[TASK DESCRIPTION] The answer must consist of every line below that holds the word "Full".

*** Begin section ***

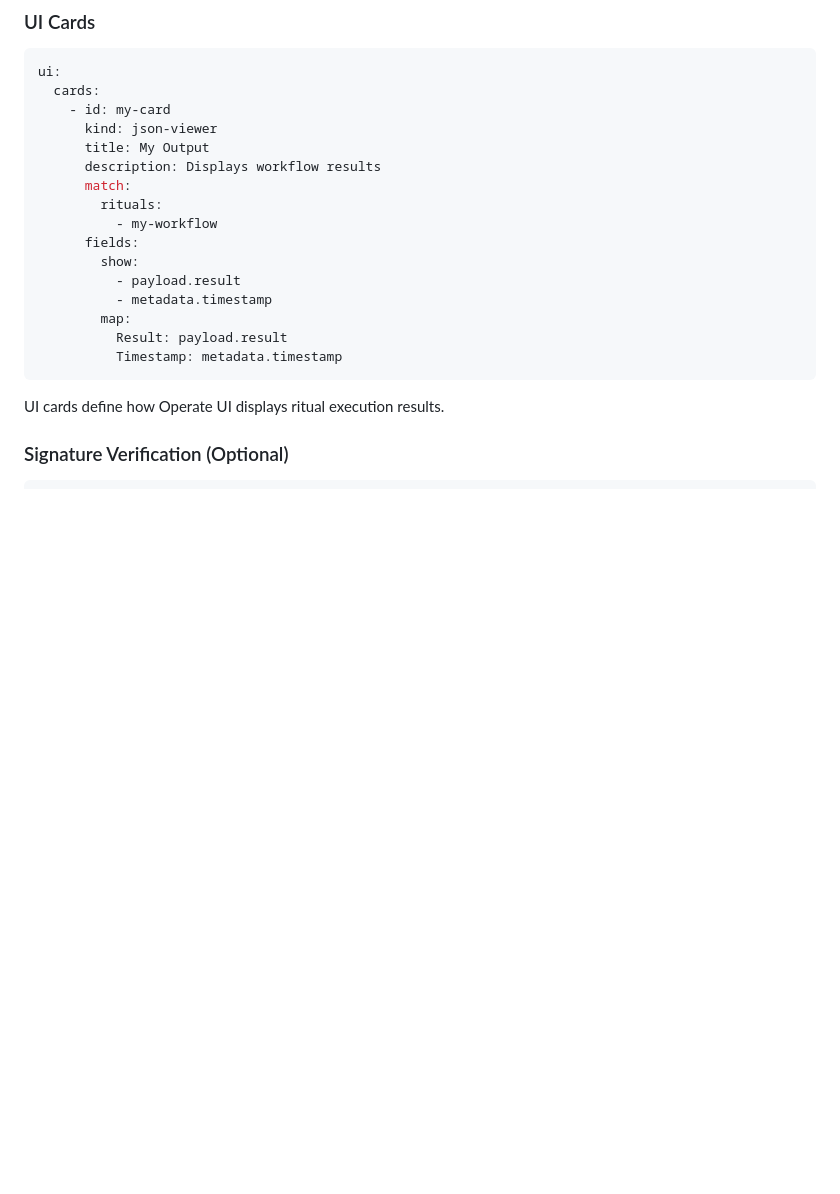
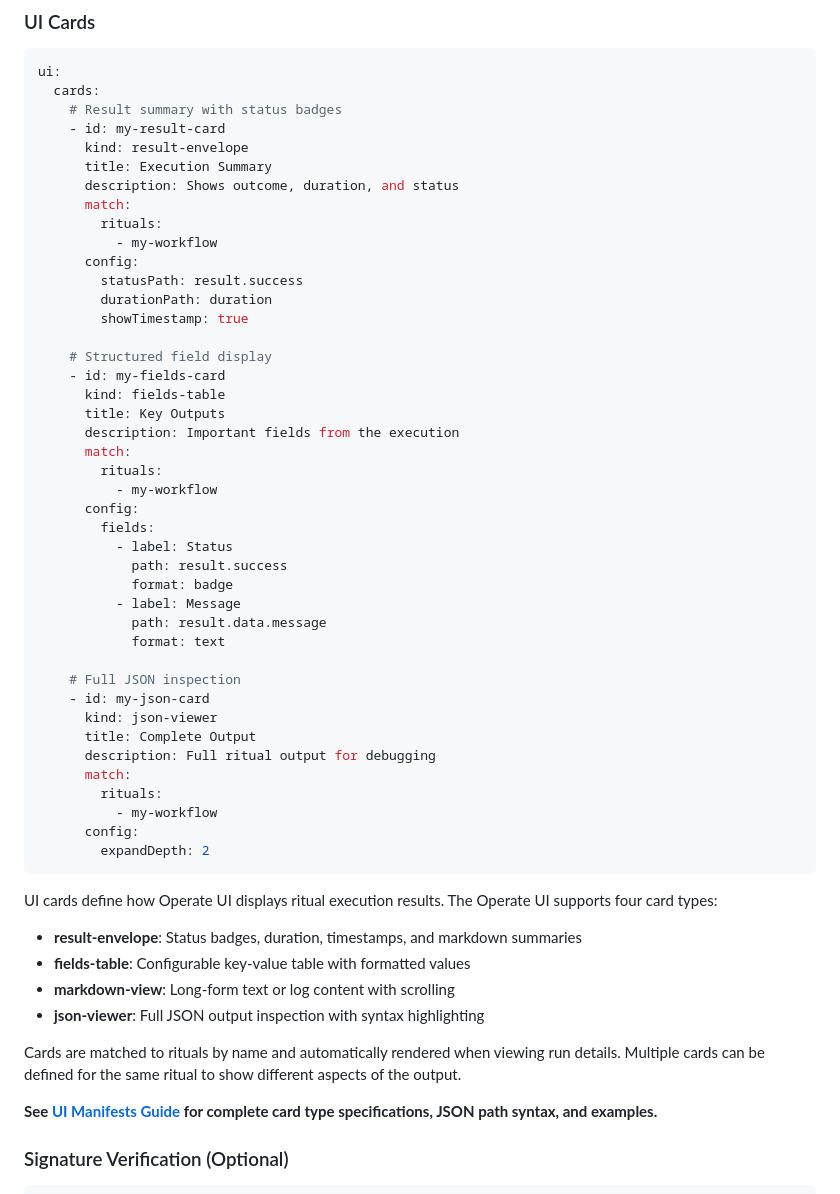
Before and after one commit to afewell-hh/Demon, a Markdown page: docs/app-packs.md, the part around the change. Drawn GitHub-style; blank space fills up the shorter version.

````diff
--- a/docs/app-packs.md
+++ b/docs/app-packs.md
@@ -128,23 +128,58 @@ Each ritual defines a sequence of capsule invocations. The `with` block passes c
 ```yaml
 ui:
   cards:
-    - id: my-card
-      kind: json-viewer
-      title: My Output
-      description: Displays workflow results
+    # Result summary with status badges
+    - id: my-result-card
+      kind: result-envelope
+      title: Execution Summary
+      description: Shows outcome, duration, and status
       match:
         rituals:
           - my-workflow
-      fields:
-        show:
-          - payload.result
-          - metadata.timestamp
-        map:
-          Result: payload.result
-          Timestamp: metadata.timestamp
+      config:
+        statusPath: result.success
+        durationPath: duration
+        showTimestamp: true
+
+    # Structured field display
+    - id: my-fields-card
+      kind: fields-table
+      title: Key Outputs
+      description: Important fields from the execution
+      match:
+        rituals:
+          - my-workflow
+      config:
+        fields:
+          - label: Status
+            path: result.success
+            format: badge
+          - label: Message
+            path: result.data.message
+            format: text
+
+    # Full JSON inspection
+    - id: my-json-card
+      kind: json-viewer
+      title: Complete Output
+      description: Full ritual output for debugging
+      match:
+        rituals:
+          - my-workflow
+      config:
+        expandDepth: 2
 ```
 
-UI cards define how Operate UI displays ritual execution results.
+UI cards define how Operate UI displays ritual execution results. The Operate UI supports four card types:
+
+- **result-envelope**: Status badges, duration, timestamps, and markdown summaries
+- **fields-table**: Configurable key-value table with formatted values
+- **markdown-view**: Long-form text or log content with scrolling
+- **json-viewer**: Full JSON output inspection with syntax highlighting
+
+Cards are matched to rituals by name and automatically rendered when viewing run details. Multiple cards can be defined for the same ritual to show different aspects of the output.
+
+**See [UI Manifests Guide](./ui-manifests.md) for complete card type specifications, JSON path syntax, and examples.**
 
 ### Signature Verification (Optional)
 
````
Also changed, not shown: docs/ui-manifests.md (added, +491 -0 lines).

*** End section ***

[ANSWER TO THE EXERCISE]
+    # Full JSON inspection
+      description: Full ritual output for debugging
+- **json-viewer**: Full JSON output inspection with syntax highlighting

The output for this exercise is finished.